START EXTRACTED ENTRIES
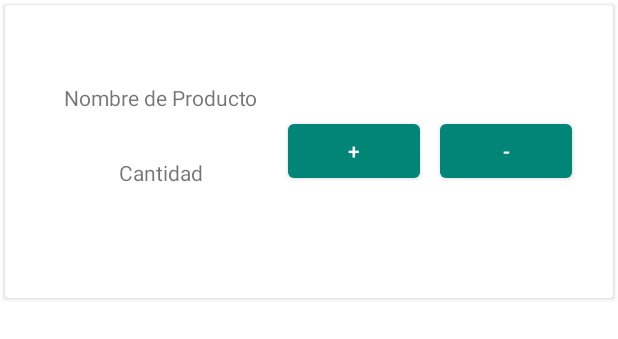
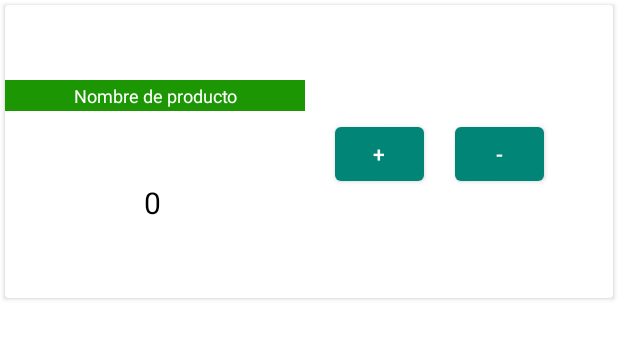
Before and after one commit to juanferdeleon/Laboratorio5Plataformas, an Android app: the layout list_layout.xml on its own in the app's theme, with its tools: preview values and no code run, on a phone screen of 412 x 824 dp. Shown: the top 339 px of the screen. Run offline under Robolectric (Android 15) with nearby library versions, the phone set to English and light mode, and no system bars.

Commit message:
Cantidad desplegada

```diff
--- a/app/src/main/java/com/example/laboratorio5/Product.kt
+++ b/app/src/main/java/com/example/laboratorio5/Product.kt
@@ -3,5 +3,5 @@ package com.example.laboratorio5
 data class Product(
     val codigo: Int,
     val nombre: String,
-    val cant: Int = 0
+    var cant: Int = 0
 )
--- a/app/src/main/res/layout/list_layout.xml
+++ b/app/src/main/res/layout/list_layout.xml
@@ -1,9 +1,8 @@
 <?xml version="1.0" encoding="utf-8"?>
-<LinearLayout
-        xmlns:android="http://schemas.android.com/apk/res/android"
-        xmlns:app="http://schemas.android.com/apk/res-auto" xmlns:tools="http://schemas.android.com/tools" android:orientation="vertical"
-        android:layout_width="match_parent"
-        android:layout_height="wrap_content">
+<LinearLayout xmlns:android="http://schemas.android.com/apk/res/android"
+              android:orientation="vertical"
+              android:layout_width="match_parent"
+              android:layout_height="wrap_content">
 
     <androidx.cardview.widget.CardView
             android:layout_margin="3dp"
@@ -14,47 +13,58 @@
                 android:orientation="vertical"
                 android:layout_width="match_parent"
                 android:layout_height="wrap_content">
-            <android.support.constraint.ConstraintLayout
+
+            <RelativeLayout
                     android:layout_width="match_parent"
                     android:layout_height="195dp">
+
                 <TextView
-                        android:text="Nombre de Producto"
+                        android:background="#1C9603"
+                        android:textSize="12sp"
+                        android:padding="2dp"
+                        android:width="200dp"
+                        android:textAlignment="center"
+                        android:textColor="#ffffff"
+                        android:layout_marginTop="50dp"
+                        android:id="@+id/nombre_producto"
+                        android:text="Nombre de producto"
                         android:layout_width="wrap_content"
-                        android:layout_height="wrap_content" android:id="@+id/nombre_producto"
-                        app:layout_constraintTop_toTopOf="parent"
-                        android:layout_marginTop="52dp" app:layout_constraintStart_toStartOf="parent"
-                        android:layout_marginStart="32dp" app:layout_constraintEnd_toStartOf="@+id/agregar"
-                        android:layout_marginEnd="8dp" app:layout_constraintHorizontal_bias="0.375"/>
+                        android:layout_height="wrap_content"/>
+
                 <TextView
-                        android:text="Cantidad"
-                        android:layout_width="wrap_content"
-                        android:layout_height="wrap_content" android:id="@+id/cantidad"
-                        app:layout_constraintBottom_toBottomOf="parent"
-                        android:layout_marginBottom="64dp" app:layout_constraintStart_toStartOf="parent"
-                        android:layout_marginStart="76dp" android:layout_marginTop="8dp"
-                        app:layout_constraintTop_toBottomOf="@+id/nombre_producto"
-                        app:layout_constraintVertical_bias="0.696"/>
-                <Button
+                        android:id="@+id/cantidad"
+                        android:text="0"
+                        android:layout_marginLeft="82dp"
+                        android:layout_marginBottom="47dp"
+                        android:padding="4dp"
+                        android:layout_alignParentBottom="true"
+                        android:layout_alignParentLeft="true"
+                        android:textAlignment="center"
+                        android:gravity="center"
+                        android:textSize="20dp"
+                        android:textColor="@android:color/black"
+                        android:layout_width="32dp"
+                        android:layout_height="wrap_content" android:layout_marginTop="43dp"
+                        android:layout_below="@+id/nombre_producto"/>
+
+                <Button android:layout_width="59dp"
+                        android:layout_height="wrap_content"
+                        android:layout_marginLeft="220dp"
+                        android:layout_marginTop="75dp"
+                        android:id="@+id/plus_button"
                         android:text="+"
-                        android:layout_width="wrap_content"
+                />
+
+                <Button android:layout_width="59dp"
                         android:layout_height="wrap_content"
-                        android:id="@+id/agregar"
-                        app:layout_constraintTop_toTopOf="parent" android:layout_marginTop="73dp"
-                        app:layout_constraintBottom_toBottomOf="parent" android:layout_marginBottom="74dp"
-                        app:layout_constraintEnd_toStartOf="@+id/restar" android:layout_marginEnd="13dp"/>
-                <Button
-                        android:text="-"
-                        android:layout_width="wrap_content"
-                        android:layout_height="wrap_content"
-                        android:id="@+id/restar" android:layout_marginEnd="27dp"
-                        app:layout_constraintEnd_toEndOf="parent"
-                        android:layout_marginBottom="74dp"
-                        app:layout_constraintBottom_toBottomOf="parent" android:layout_marginTop="73dp"
-                        app:layout_constraintTop_toTopOf="parent"/>
-            </android.support.constraint.ConstraintLayout>
+                        android:layout_marginLeft="300dp"
+                        android:layout_marginTop="75dp"
+                        android:id="@+id/less_button"
+                        android:text="-"/>
+
+            </RelativeLayout>
 
         </LinearLayout>
-
 
     </androidx.cardview.widget.CardView>
 
--- a/app/src/main/res/menu/menu_items.xml
+++ b/app/src/main/res/menu/menu_items.xml
@@ -1,6 +1,5 @@
 <?xml version="1.0" encoding="utf-8"?>
 <menu xmlns:android="http://schemas.android.com/apk/res/android">
-
     <item android:title="Nuevo Producto" android:id="@+id/nuevo_producto"/>
     <item android:title="Reiniciar Lista" android:id="@+id/reiniciar_lista"/>
     <item android:title="Inventario Actual" android:id="@+id/inventario_actual"/>
--- a/gradle.properties
+++ b/gradle.properties
@@ -11,5 +11,11 @@ org.gradle.jvmargs=-Xmx1536m
 # This option should only be used with decoupled projects. More details, visit
 # http://www.gradle.org/docs/current/userguide/multi_project_builds.html#sec:decoupled_projects
 # org.gradle.parallel=true
+# AndroidX package structure to make it clearer which packages are bundled with the
+# Android operating system, and which are packaged with your app's APK
+# https://developer.android.com/topic/libraries/support-library/androidx-rn
+android.useAndroidX=true
+# Automatically convert third-party libraries to use AndroidX
+android.enableJetifier=true
 # Kotlin code style for this project: "official" or "obsolete":
 kotlin.code.style=official
```
Also changed, not shown: app/build.gradle (+9 -8 lines), app/src/main/java/com/example/laboratorio5/MainActivity.kt (+43 -10 lines), app/src/main/java/com/example/laboratorio5/ProductAdapter.kt (added, +53 -0 lines), app/src/main/java/com/example/laboratorio5/ProductsAdapter.kt (deleted, +0 -32 lines), app/src/main/res/layout/activity_main.xml (+6 -5 lines), gradle/wrapper/gradle-wrapper.properties, 2 other files.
END EXTRACTED ENTRIES
Go through the material line by line. Show each line that contains the string "true".

+                        android:layout_alignParentBottom="true"
+                        android:layout_alignParentLeft="true"
 # org.gradle.parallel=true
+android.useAndroidX=true
+android.enableJetifier=true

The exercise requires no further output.